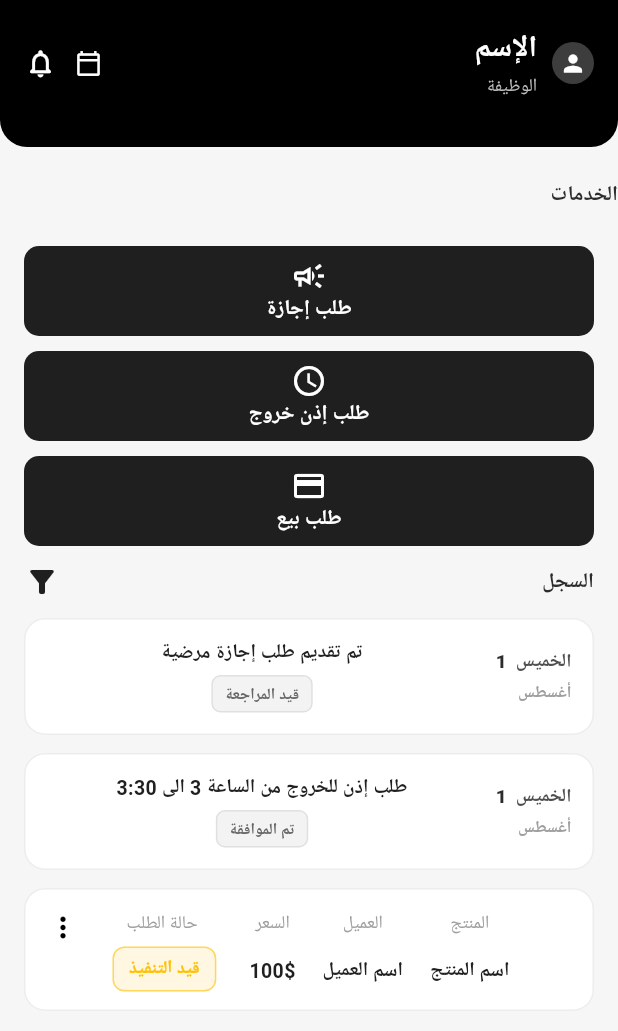
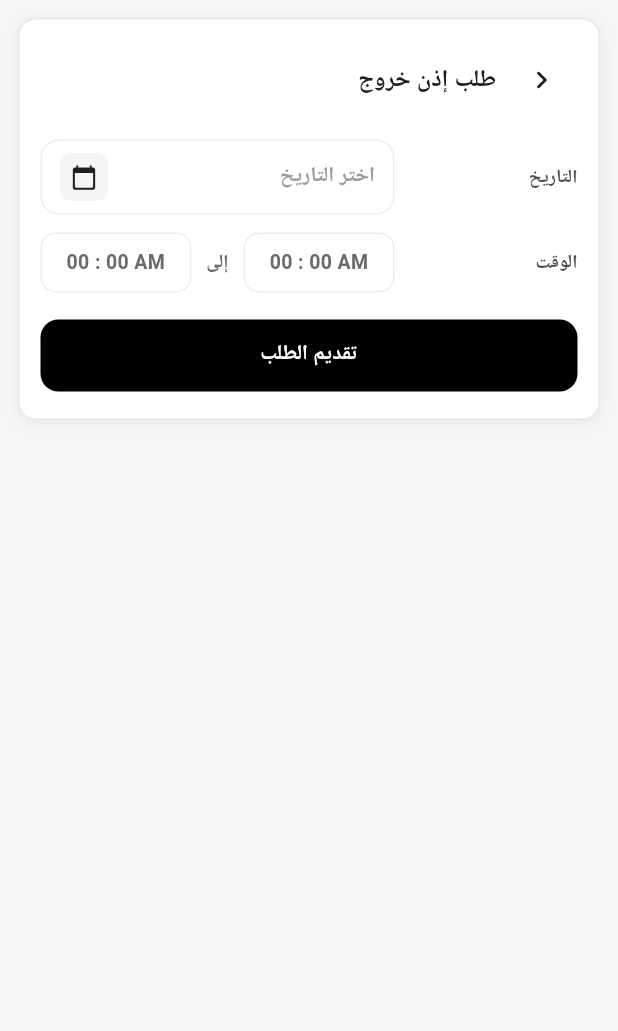
Before and after one commit to rokayaelshahed/flutter_hr_app, a Flutter app: the ServicesPage screen opened directly, after a tap on "طلب إذن خروج", on a phone screen of 412 x 824 dp. Shown: the top 1031 px of the screen. Run offline on Flutter 3.47's test engine with Material 3 defaults, Android fonts, the phone set to English and light mode, and no system bars; our stand-ins replace file_picker, flutter_svg, google_fonts; Roboto replaces fonts that are missing (Cairo).

Commit message:
Permission request page added

```diff
--- a/lib/main.dart
+++ b/lib/main.dart
@@ -40,6 +40,10 @@ class MyApp extends StatelessWidget {
           datePickerTheme: const DatePickerThemeData(
             backgroundColor: Colors.white,
           ),
+          timePickerTheme: TimePickerThemeData(
+
+              dayPeriodColor : Colors.grey[400],
+          )
         ),
         // ThemeData(
         //   scaffoldBackgroundColor: Colors.white,
--- /dev/null
+++ b/lib/views/screens/permission_request_page.dart
@@ -0,0 +1,176 @@
+import 'package:flutter/material.dart';
+import '../../controllers/permission_request_controller.dart';
+import '../widgets/appbar.dart';
+import '../widgets/form_widgets.dart';
+
+class PermissionRequestPage extends StatefulWidget {
+  const PermissionRequestPage({super.key});
+
+  @override
+  State<PermissionRequestPage> createState() => _PermissionRequestPageState();
+}
+
+class _PermissionRequestPageState extends State<PermissionRequestPage> {
+  late final PermissionRequestController controller;
+
+  @override
+  void initState() {
+    super.initState();
+    controller = PermissionRequestController()..addListener(() => setState(() {}));
+  }
+
+  @override
+  void dispose() {
+    controller.dispose();
+    super.dispose();
+  }
+
+  @override
+  Widget build(BuildContext context) {
+    return  Scaffold(
+        backgroundColor: const Color(0xFFF6F6F6),
+        body: SafeArea(
+          child: SingleChildScrollView(
+            padding: const EdgeInsets.all(12),
+            child: Column(
+              children: [
+                _Card(
+                  padding: const EdgeInsets.fromLTRB(14, 16, 14, 18),
+                  child: Column(
+                    crossAxisAlignment: CrossAxisAlignment.stretch,
+                    children: [
+                      CustomAppBar(title: 'طلب إذن خروج'),
+                      const SizedBox(height: 16),
+                      RightLabelField(
+                        label: 'التاريخ',
+                        child: FieldShell(
+                          child: InkWell(
+                            onTap: () => controller.pickDate(context),
+                            child: Row(
+                              children: [
+                                const IconBox(icon: Icons.calendar_today_rounded),
+                                const SizedBox(width: 10),
+                                Expanded(
+                                  child: Text(
+                                    textAlign: TextAlign.right,
+                                    controller.dateText.isEmpty ? 'اختر التاريخ' : controller.dateText,
+                                    style: TextStyle(
+                                      color: controller.dateText.isEmpty ? const Color(0xFF9E9E9E) : const Color(0xFF6B6B6B),
+                                      fontWeight: FontWeight.w600,
+                                    ),
+                                  ),
+                                ),
+                              ],
+                            ),
+                          ),
+                        ),
+                      ),
+                      const SizedBox(height: 12),
+                      RightLabelField(
+                        label: 'الوقت',
+                        child: Row(
+                          children: [
+                            Expanded(
+                              child: _PillField(
+
+                                text: controller.fromTimeText.isEmpty ? '00 : 00 AM' : controller.fromTimeText,
+                                onTap: () => controller.pickTime(context, isFrom: true),
+                              ),
+                            ),
+                            const SizedBox(width: 10),
+                            const _SeparatorLabel(text: 'إلى'),
+                            const SizedBox(width: 10),
+                            Expanded(
+                              child: _PillField(
+                                text: controller.toTimeText.isEmpty ? '00 : 00 AM' : controller.toTimeText,
+                                onTap: () => controller.pickTime(context, isFrom: false),
+                              ),
+                            ),
+                          ],
+                        ),
+                      ),
+                      const SizedBox(height: 18),
+                      SizedBox(
+                        height: 48,
+
+                        child: ElevatedButton(
+                          style: ElevatedButton.styleFrom(
+                            backgroundColor:  Colors.black,
+                            disabledBackgroundColor: Colors.black,
+                            shape: RoundedRectangleBorder(borderRadius: BorderRadius.circular(12)),
+                            elevation: 0,
+                          ),
+                          onPressed: controller.isValid ? controller.submit : null,
+                          child: const Text('تقديم الطلب', style: TextStyle(fontWeight: FontWeight.w700,color: Colors.white)),
+                        ),
+                      ),
+                    ],
+                  ),
+                ),
+              ],
+            ),
+          ),
+        ),
+    );
+  }
+}
+
+class _Card extends StatelessWidget {
+  final EdgeInsets padding;
+  final Widget child;
+  const _Card({required this.padding, required this.child});
+
+  @override
+  Widget build(BuildContext context) {
+    return Container(
+      padding: padding,
+      decoration: BoxDecoration(
+        color: Colors.white,
+        borderRadius: BorderRadius.circular(12),
+        border: Border.all(color: const Color(0xFFE8E8E8)),
+        boxShadow: const [
+          BoxShadow(color: Color(0x11000000), blurRadius: 8, offset: Offset(0, 2)),
+        ],
+      ),
+      child: child,
+    );
+  }
+}
+
+class _SeparatorLabel extends StatelessWidget {
+  final String text;
+  const _SeparatorLabel({required this.text});
+
+  @override
+  Widget build(BuildContext context) {
+    return Text(text, style: const TextStyle(color: Color(0xFF6B6B6B), fontSize: 12.5, fontWeight: FontWeight.w700));
+  }
+}
+
+class _PillField extends StatelessWidget {
+  final String text;
+  final VoidCallback onTap;
+  const _PillField({required this.text, required this.onTap});
+
+  @override
+  Widget build(BuildContext context) {
+    return InkWell(
+      onTap: onTap,
+      borderRadius: BorderRadius.circular(10),
+      child: Container(
+        height: 40,
+        decoration: BoxDecoration(
+          color: Colors.white,
+          borderRadius: BorderRadius.circular(10),
+          border: Border.all(color: const Color(0xFFEDEDED)),
+        ),
+        alignment: Alignment.center,
+        child: Text(
+          text,
+          textAlign: TextAlign.right,
+          style: const TextStyle(color: Color(0xFF6B6B6B), fontSize: 13, fontWeight: FontWeight.w600),
+        ),
+      ),
+    );
+  }
+}
--- a/lib/views/screens/services_page.dart
+++ b/lib/views/screens/services_page.dart
@@ -1,5 +1,6 @@
 import 'package:flutter/material.dart';
 import 'package:hr/views/screens/leave_request_page.dart';
+import 'package:hr/views/screens/permission_request_page.dart';
 
 import '../widgets/header.dart';
 import '../widgets/historyItem.dart';
@@ -113,7 +114,9 @@ class _ServicesButtons extends StatelessWidget {
 
         },),
         const SizedBox(height: 10),
-        _ServiceButton(icon: Icons.access_time, label: 'طلب إذن خروج', onPressed: () {  },),
+        _ServiceButton(icon: Icons.access_time, label: 'طلب إذن خروج', onPressed: () {
+          Navigator.of(context).push(MaterialPageRoute(builder: (context) => const PermissionRequestPage()));
+        },),
         const SizedBox(height: 10),
         _ServiceButton(icon: Icons.credit_card, label: 'طلب بيع', onPressed: () {  },),
       ],
--- /dev/null
+++ b/lib/views/widgets/form_widgets.dart
@@ -0,0 +1,76 @@
+import 'package:flutter/cupertino.dart';
+import 'package:flutter/material.dart';
+
+class IconBox extends StatelessWidget {
+  final IconData icon;
+  const IconBox({required this.icon});
+
+  @override
+  Widget build(BuildContext context) {
+    return Container(
+      height: 32,
+      width: 32,
+      decoration: BoxDecoration(
+        color: const Color(0xFFF5F5F5),
+        borderRadius: BorderRadius.circular(8),
+      ),
+      child: Icon(icon, size: 18, color: const Color(0xFF1F1F1F)),
+    );
+  }
+}
+
+
+class RightLabelField extends StatelessWidget {
+  final String label;
+  final Widget child;
+  const RightLabelField({required this.label, required this.child});
+
+  @override
+  Widget build(BuildContext context) {
+    return Row(
+      children: [
+        Expanded(child: child),
+        const SizedBox(width: 12),
+        SizedBox(
+          width: 110,
+          child: Text(
+            label,
+            textAlign: TextAlign.right,
+            style: const TextStyle(
+              color: Color(0xFF4F4F4F),
+              fontSize: 12.5,
+              fontWeight: FontWeight.w700,
+            ),
+          ),
+        ),
+      ],
+    );
+  }
+}
+
+class FieldShell extends StatelessWidget {
+  final Widget child;
+  final EdgeInsets padding;
+  const FieldShell({
+    required this.child,
+    this.padding = const EdgeInsets.symmetric(horizontal: 12),
+  });
+
+  const FieldShell.multiline({
+    required this.child,
+  }) : padding = const EdgeInsets.symmetric(horizontal: 12, vertical: 12);
+
+  @override
+  Widget build(BuildContext context) {
+    return Container(
+      constraints: const BoxConstraints(minHeight: 50),
+      decoration: BoxDecoration(
+        color: Colors.white,
+        borderRadius: BorderRadius.circular(12),
+        border: Border.all(color: const Color(0xFFEDEDED)),
+      ),
+      padding: padding,
+      child: child,
+    );
+  }
+}
--- a/pubspec.yaml
+++ b/pubspec.yaml
@@ -63,7 +63,7 @@ flutter:
 
   # To add assets to your application, add an assets section, like this:
   assets:
-    - assets/icons/
+    - assets/
   #   - images/a_dot_ham.jpeg
 
   # An image asset can refer to one or more resolution-specific "variants", see
```
Also changed, not shown: lib/controllers/permission_request_controller.dart (added, +86 -0 lines), lib/views/screens/leave_request_page.dart (+16 -86 lines).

TRY IT:
Show each line of the material where the word "SizedBox" occurs.

ANSWER SPACE:
+                      const SizedBox(height: 16),
+                                const SizedBox(width: 10),
+                      const SizedBox(height: 12),
+                            const SizedBox(width: 10),
+                            const SizedBox(width: 10),
+                      const SizedBox(height: 18),
+                      SizedBox(
         const SizedBox(height: 10),
         const SizedBox(height: 10),
+        const SizedBox(width: 12),
+        SizedBox(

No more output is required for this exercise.